Among other things, it spent 1.4 billion euros in R&D funding, organized a stakeholder consultation forum called the “National Platform for Electromobility,” offered tax breaks for buyers, and directed that 10 percent of cars purchased or rented by the federal government must be e-cars.
It’s all about the recharging
But those steps aren’t nearly enough to motivate ordinary Germans to buy e-cars. The biggest barriers: Lack of battery recharging stations and the limited range of e-cars.
To date, Germany has only about 5,600 publicly accessible e-car recharging stations.
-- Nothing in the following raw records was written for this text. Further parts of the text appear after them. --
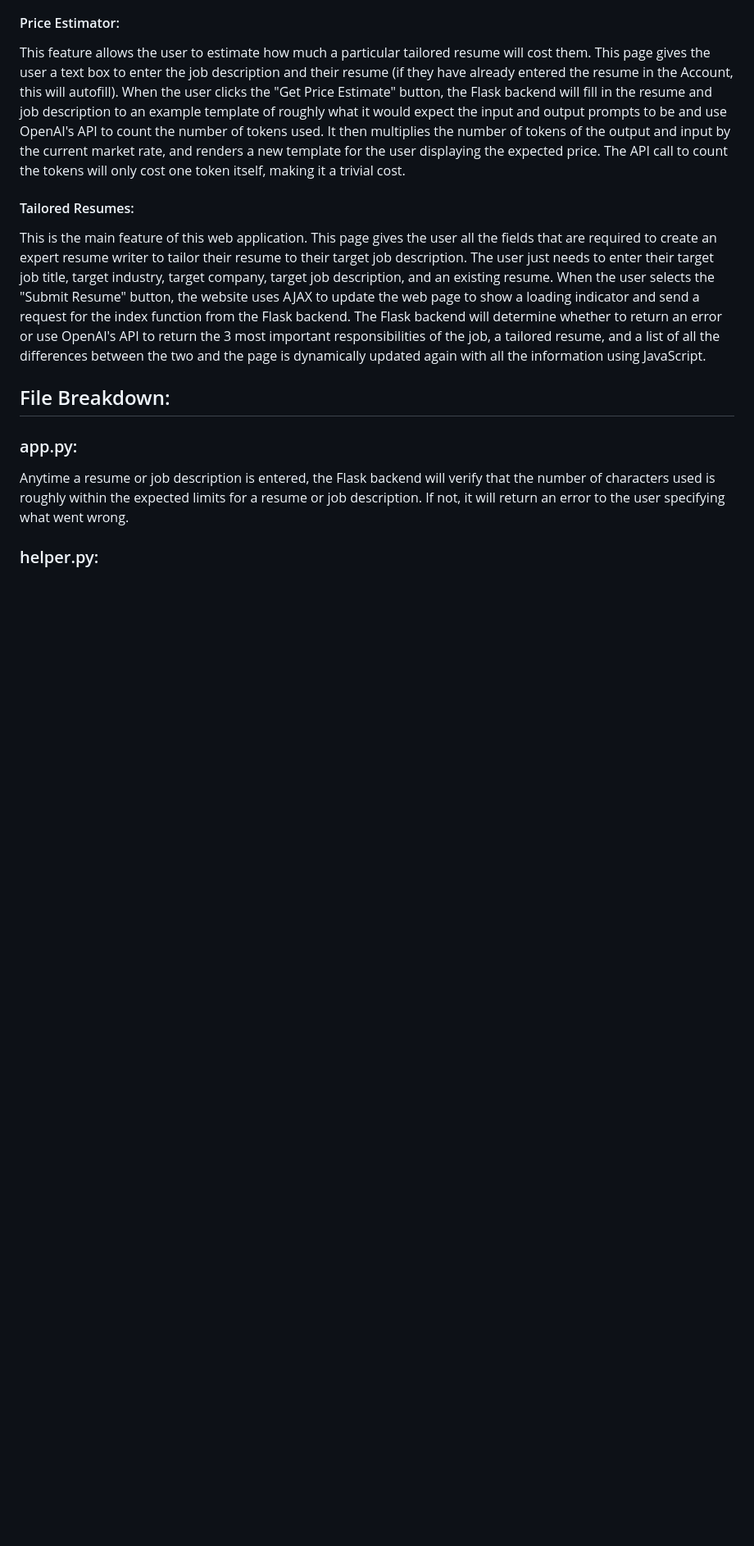
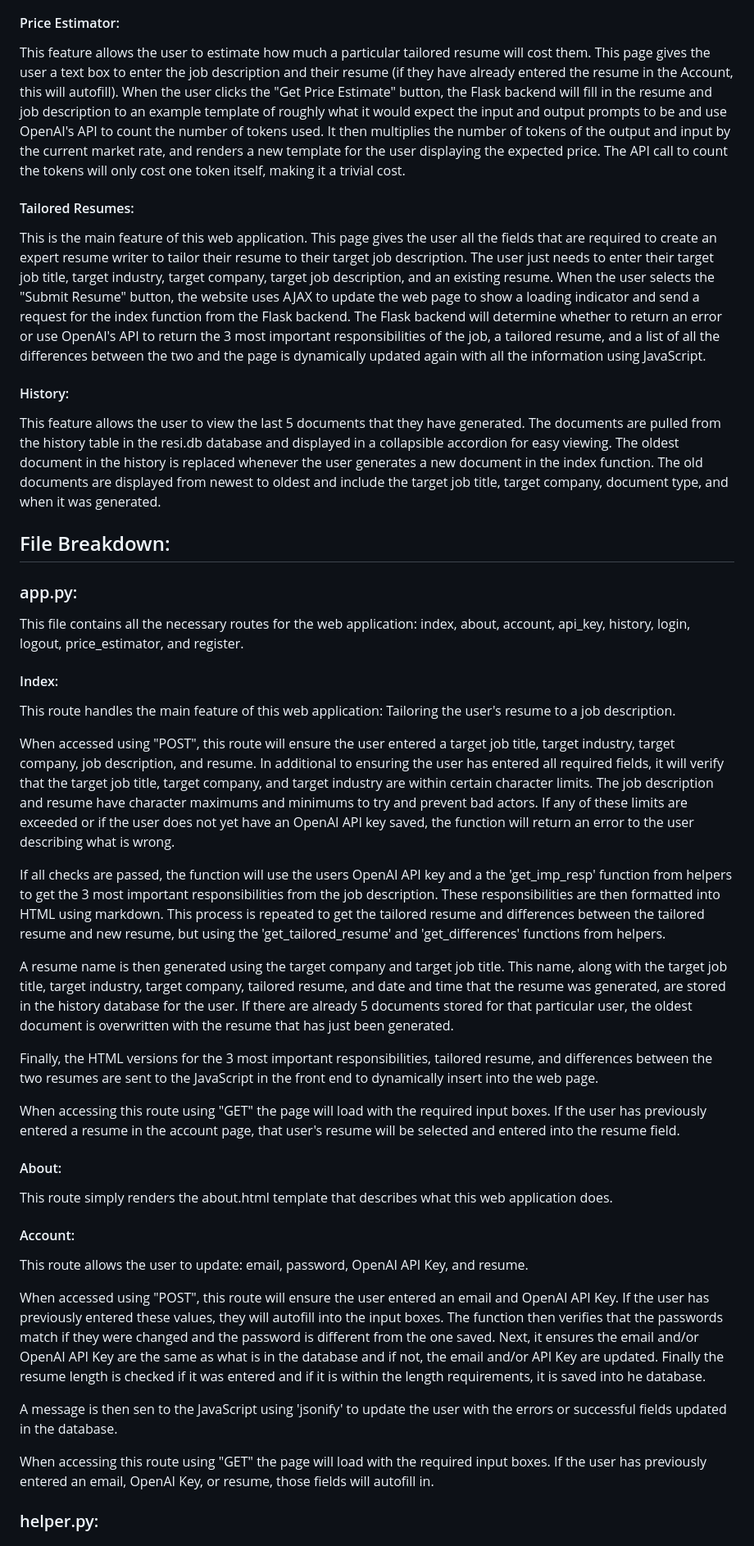
Before and after one commit to jadonvanyo/resi.ai, a Markdown page: README.md, the part around one of its changes. Shown at 82% size. GitHub-like rendering; blank space fills up the shorter version.

```diff
--- a/README.md
+++ b/README.md
@@ -21,7 +21,36 @@ This feature allows the user to estimate how much a particular tailored resume w
 #### Tailored Resumes:
 This is the main feature of this web application. This page gives the user all the fields that are required to create an expert resume writer to tailor their resume to their target job description. The user just needs to enter their target job title, target industry, target company, target job description, and an existing resume. When the user selects the "Submit Resume" button, the website uses AJAX to update the web page to show a loading indicator and send a request for the index function from the Flask backend. The Flask backend will determine whether to return an error or use OpenAI's API to return the 3 most important responsibilities of the job, a tailored resume, and a list of all the differences between the two and the page is dynamically updated again with all the information using JavaScript.
 
+#### History:
+This feature allows the user to view the last 5 documents that they have generated. The documents are pulled from the history table in the resi.db database and displayed in a collapsible accordion for easy viewing. The oldest document in the history is replaced whenever the user generates a new document in the index function. The old documents are displayed from newest to oldest and include the target job title, target company, document type, and when it was generated.
+
 ## File Breakdown:
 ### app.py:
-Anytime a resume or job description is entered, the Flask backend will verify that the number of characters used is roughly within the expected limits for a resume or job description. If not, it will return an error to the user specifying what went wrong.
+This file contains all the necessary routes for the web application: index, about, account, api_key, history, login, logout, price_estimator, and register.
+
+#### Index:
+This route handles the main feature of this web application: Tailoring the user's resume to a job description.
+
+When accessed using "POST", this route will ensure the user entered a target job title, target industry, target company, job description, and resume. In additional to ensuring the user has entered all required fields, it will verify that the target job title, target company, and target industry are within certain character limits. The job description and resume have character maximums and minimums to try and prevent bad actors. If any of these limits are exceeded or if the user does not yet have an OpenAI API key saved, the function will return an error to the user describing what is wrong.
+
+If all checks are passed, the function will use the users OpenAI API key and a the 'get_imp_resp' function from helpers to get the 3 most important responsibilities from the job description. These responsibilities are then formatted into HTML using markdown. This process is repeated to get the tailored resume and differences between the tailored resume and new resume, but using the 'get_tailored_resume' and 'get_differences' functions from helpers.
+
+A resume name is then generated using the target company and target job title. This name, along with the target job title, target industry, target company, tailored resume, and date and time that the resume was generated, are stored in the history database for the user. If there are already 5 documents stored for that particular user, the oldest document is overwritten with the resume that has just been generated.
+
+Finally, the HTML versions for the 3 most important responsibilities, tailored resume, and differences between the two resumes are sent to the JavaScript in the front end to dynamically insert into the web page.
+
+When accessing this route using "GET" the page will load with the required input boxes. If the user has previously entered a resume in the account page, that user's resume will be selected and entered into the resume field.
+
+#### About:
+This route simply renders the about.html template that describes what this web application does.
+
+#### Account:
+This route allows the user to update: email, password, OpenAI API Key, and resume.
+
+When accessed using "POST", this route will ensure the user entered an email and OpenAI API Key. If the user has previously entered these values, they will autofill into the input boxes. The function then verifies that the passwords match if they were changed and the password is different from the one saved. Next, it ensures the email and/or OpenAI API Key are the same as what is in the database and if not, the email and/or API Key are updated. Finally the resume length is checked if it was entered and if it is within the length requirements, it is saved into he database.
+
+A message is then sen to the JavaScript using 'jsonify' to update the user with the errors or successful fields updated in the database.
+
+When accessing this route using "GET" the page will load with the required input boxes. If the user has previously entered an email, OpenAI Key, or resume, those fields will autofill in.
+
 ### helper.py:
```
Also changed, not shown: other parts of README.md (+12 -3 lines).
Yet in order for a million or more e-cars to be able to sit at a kerb recharging, the country will need hundreds of thousands of recharging posts – or a similar number of battery-pack swapping stations.
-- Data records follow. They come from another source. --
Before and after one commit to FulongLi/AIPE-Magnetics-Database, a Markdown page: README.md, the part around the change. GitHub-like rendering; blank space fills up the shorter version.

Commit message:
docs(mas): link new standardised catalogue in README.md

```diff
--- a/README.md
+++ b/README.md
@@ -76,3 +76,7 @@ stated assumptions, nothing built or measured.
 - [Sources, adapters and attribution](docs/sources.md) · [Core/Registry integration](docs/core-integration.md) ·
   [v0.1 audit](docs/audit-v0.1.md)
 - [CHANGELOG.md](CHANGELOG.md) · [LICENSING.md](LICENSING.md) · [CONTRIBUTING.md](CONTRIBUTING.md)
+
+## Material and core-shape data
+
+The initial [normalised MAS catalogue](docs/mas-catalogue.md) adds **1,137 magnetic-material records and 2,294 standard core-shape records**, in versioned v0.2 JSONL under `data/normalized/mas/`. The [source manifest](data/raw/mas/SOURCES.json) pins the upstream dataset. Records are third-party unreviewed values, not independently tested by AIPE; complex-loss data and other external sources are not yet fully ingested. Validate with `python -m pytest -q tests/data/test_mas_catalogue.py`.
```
The government realizes that, but with basic issues like a standard plug design not yet worked out, it’s too soon to start large-scale installation of recharging stations.
“The energy ministry has recently released a draft regulation for a mandatory standard recharging plug design,” Braams said. The draft regulation has been submitted to the European Commission and is currently at the “notification phase.”
Even if a miracle happens and a million e-cars are on German roads by 2020, that will leave some 43 million fossil-fueled ones still roaring around the landscape. That’s why the federal environment agency is calling for more aggressive CO² emissions standards for fossil-fueled cars.
“Currently, the government requires that by 2020, 95 percent of all new cars sold must not emit more than 95 grams per km,” Krautzberger said. “We recommend that the standard be tightened to the 70 to 80 g/km range by 2025 at the latest.”
A few years ago, biofuels were touted as the big answer. Many thousands of hectares of land have been planted in rapeseed and corn in Germany to produce biofuels, and some lobby groups continue to press for biofuels expansion. But skeptics point to the ecological costs and limits.
“Biofuels still involve substantial CO² emissions, and limits on land availability mean biofuels can’t be more than a partial solution. Planting corn or rapeseed on agricultural land in Germany, or replacing rainforests in Indonesia with palm-oil plantations in order to produce biofuels, doesn’t make a lot of sense,” said Ruth Blanck of Berlin’s Applied Ecology Institute.